"I broadly feel good that if we are able to keep our outbreak basically in control, as it is here, we will be in a position to have some capacity for in-person instruction," Arwady said on a call with reporters Friday.
It's the strongest statement yet from city officials about students perhaps returning to the classroom. The district is continuing talks with the Chicago Teachers Union about what the next school year will look like.
"The statement is premature. We actually learned of that statement as we were talking through details of the negotiated plan," said CTU Vice President Stacy Davis Gates. "To say that we are shocked and disappointed that this is the way things are going is an understatement."
Before schools open, teachers want class size limits to ensure social distancing, as well as a promise of adequate PPE and sanitizing of schools. But the union said the city must also address inequities caused by the pandemic.
"It is hard for students to participate in instruction if they're homeless, if they're being evicted," Davis Gates said. "How are we going to adjust for devices and broadband?"

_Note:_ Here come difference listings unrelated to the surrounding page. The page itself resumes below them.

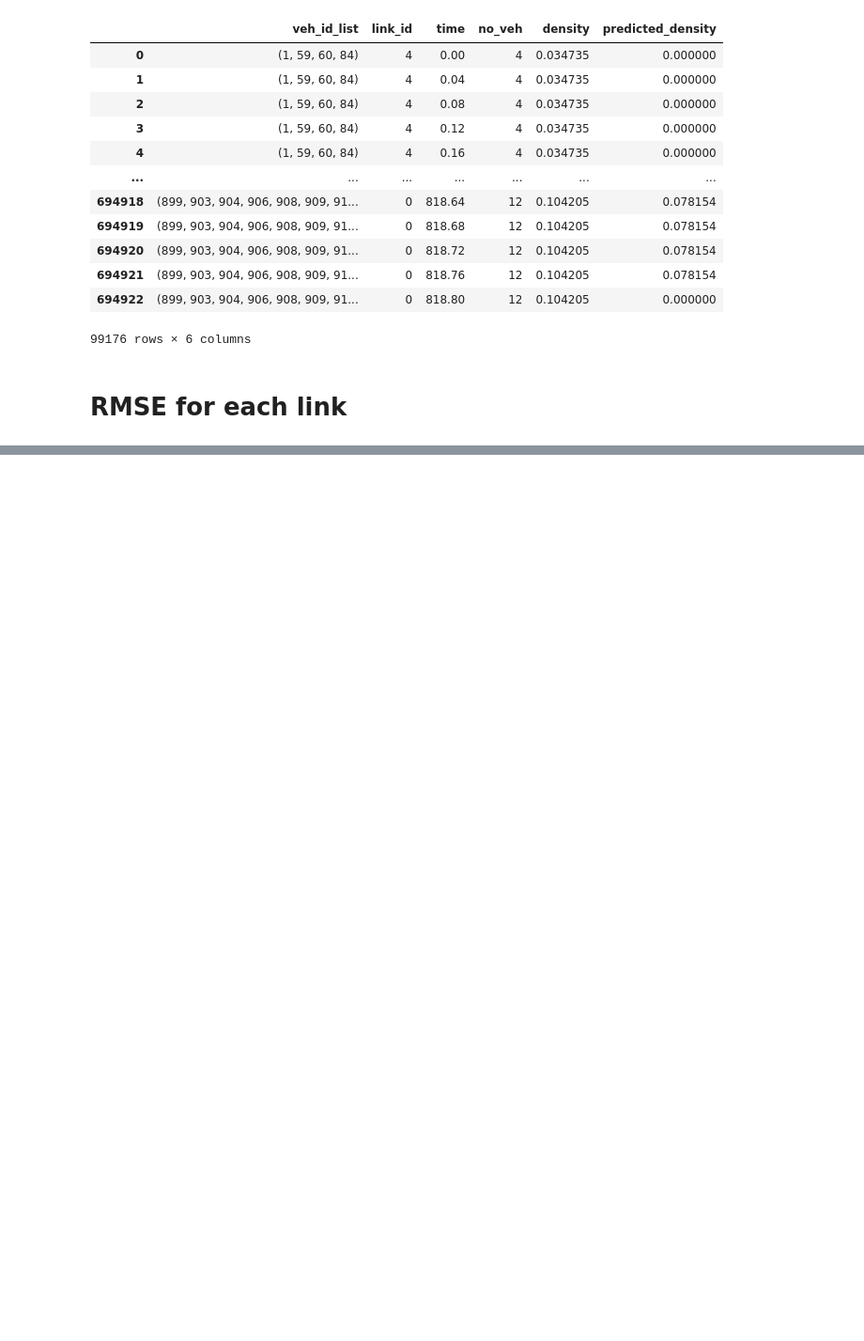
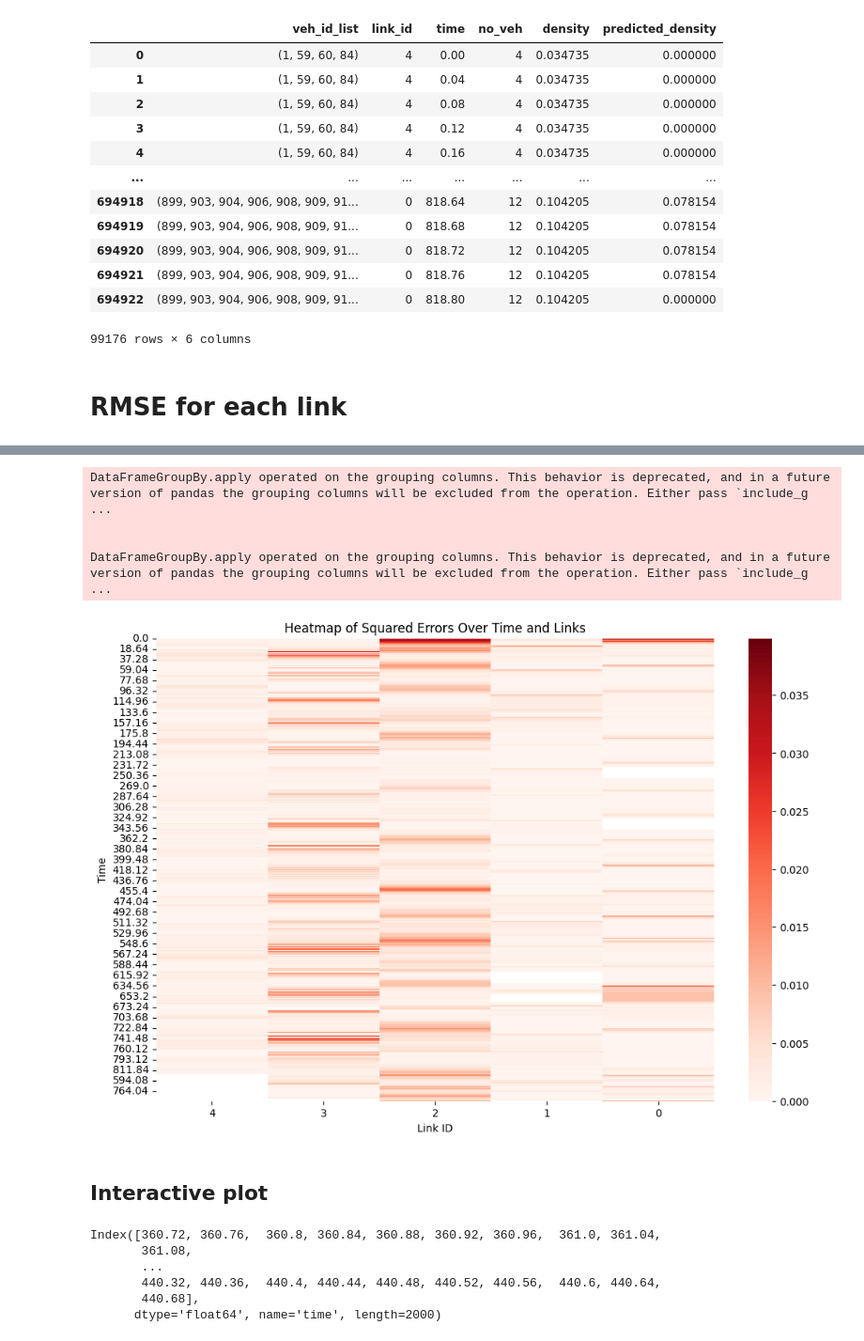
Before and after one commit to AmirHKiani98/eager_project, a Jupyter notebook: point_queue.ipynb, the cells around one changed output, grey strips where cells are left out. Shown at 94% size. Drawn from its saved outputs; the diff is of its cells as text; code cells hidden in the pictures; blank space fills up the shorter version.

```diff
--- a/point_queue.ipynb
+++ b/point_queue.ipynb
@@ -292,0 +295,26 @@ For link with id:  4  the RMSE is:  0.032407634420355824
+# %%
+import seaborn as sns
+
+duplicate_dropped["e2"] = (duplicate_dropped["density"] - duplicate_dropped["predicted_density"])**2
+duplicate_dropped.groupby("time").apply(lambda x: x.set_index("link_id")["e2"].to_dict()).to_dict()
+import matplotlib.pyplot as plt
+
+# Convert the dictionary to a DataFrame for easier plotting
+heatmap_df = pd.DataFrame.from_dict(duplicate_dropped.groupby("time").apply(lambda x: x.set_index("link_id")["e2"].to_dict()).to_dict(), orient='index')
+heatmap_df.index.name = 'time'
+
+# Plot the heatmap
+plt.figure(figsize=(12, 8))
+sns.heatmap(heatmap_df, cmap="Reds", annot=False)
+plt.title("Heatmap of Squared Errors Over Time and Links")
+plt.xlabel("Link ID")
+plt.ylabel("Time")
+plt.show()
+# %% [output]
+DataFrameGroupBy.apply operated on the grouping columns. This behavior is deprecated, and in a future version of pandas the grouping columns will be excluded from the operation. Either pass `include_g ...
+
+
+DataFrameGroupBy.apply operated on the grouping columns. This behavior is deprecated, and in a future version of pandas the grouping columns will be excluded from the operation. Either pass `include_g ...
+[figure, added]
+# %% [markdown]
+## Interactive plot
@@ -292,0 +349,9 @@ For link with id:  4  the RMSE is:  0.032407634420355824
+# %%
+heatmap_df.index
+# %% [output]
+Index([360.72, 360.76,  360.8, 360.84, 360.88, 360.92, 360.96,  361.0, 361.04,
+       361.08,
+       ...
+       440.32, 440.36,  440.4, 440.44, 440.48, 440.52, 440.56,  440.6, 440.64,
+       440.68],
+      dtype='float64', name='time', length=2000)
```
Also changed, not shown: parts of 9 cells of this notebook, 6 other files.
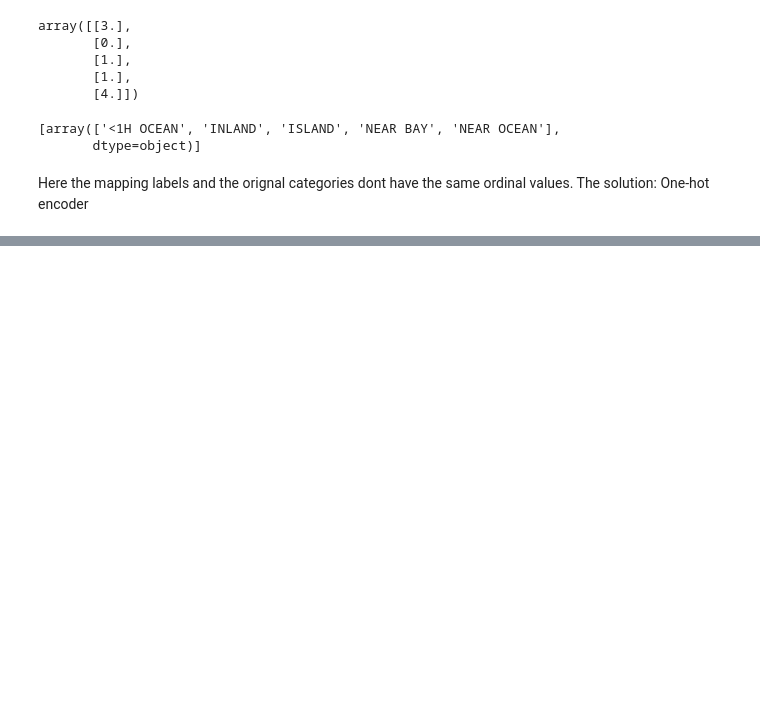
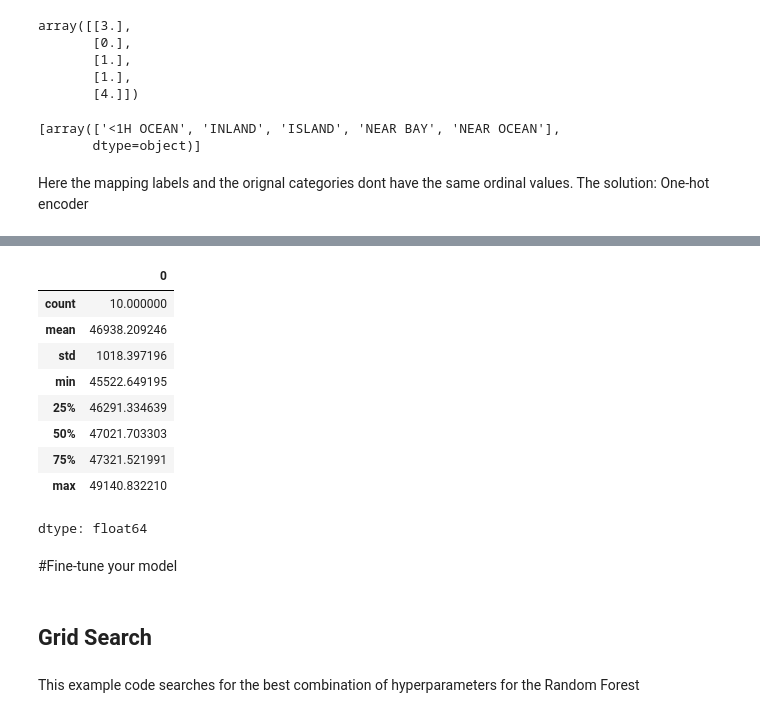
Before and after one commit to trhieu2/hands-on-ml-practices, a Jupyter notebook: end_to_end_price_prediction.ipynb, the cells around one changed output, grey strips where cells are left out. Drawn from its saved outputs; the diff is of its cells as text; code cells hidden in the pictures; blank space fills up the shorter version.

```diff
--- a/end_to_end_price_prediction.ipynb
+++ b/end_to_end_price_prediction.ipynb
@@ -340,0 +709,26 @@ The solution: One-hot encoder
+# %%
+from sklearn.ensemble import RandomForestRegressor
+
+forest_reg = make_pipeline(preprocessing,
+                           RandomForestRegressor(random_state=42))
+forest_rmses = -cross_val_score(forest_reg, housing, housing_labels,
+                                scoring="neg_root_mean_squared_error", cv=10)
+# %%
+pd.Series(forest_rmses).describe()
+# %% [output]
+|  | 0 |
+| count | 10.000000 |
+| mean | 46938.209246 |
+| std | 1018.397196 |
+| min | 45522.649195 |
+| 25% | 46291.334639 |
+| 50% | 47021.703303 |
+| 75% | 47321.521991 |
+| max | 49140.832210 |
+dtype: float64
+# %% [markdown]
+#Fine-tune your model
+# %% [markdown]
+## Grid Search
+# %% [markdown]
+This example code searches for the best combination of hyperparameters for the Random Forest
```
Also changed, not shown: parts of 70 cells of this notebook.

The Chicago Archdiocese releases its plan to resume in-person classes later this summer.
Not only are workers moving desks to allow greater social distancing in classrooms, but the plan asks parents to take their children's temperature before school and say there will be a second check at school.
All staff and students will wear masks, and students will stay in so-called "cohort" groups for the entire day.
However, online learning will remain an option for families who opt out of having kids return to the classroom.
One challenge that come with wearing masks at school will fall on bilingual students.
One expert says bilingual students often rely on facial expressions and learn by watching a person's lips move.
The debate between the school district and the Chicago Teachers Union comes as the city reopens more of the Riverwalk, but clamps down on how late bars can stay open.
Two weeks into Chicago's Phase 4 reopening, the city's test positivity rate is still below 5%, essentially remaining flat despite an increase in cases among 18- to 29-year-olds.
RELATED: More Riverwalk opens, city tightens bar restrictions as Chicago enters 1st weekend since quarantine order
The city rolled back restrictions for the downtown Riverwalk Friday, which can now resume its standard hours of 6 a.m. to 11 p.m.
The state reported more than 1,300 newly confirmed cases in Illinois and 25 additional deaths Friday as the positivity rate ticks up to 2.9%.
On the other hand, the city tightened restrictions on bars and restaurants that serve alcohol, which now have to close by midnight, though last call remains 11 p.m.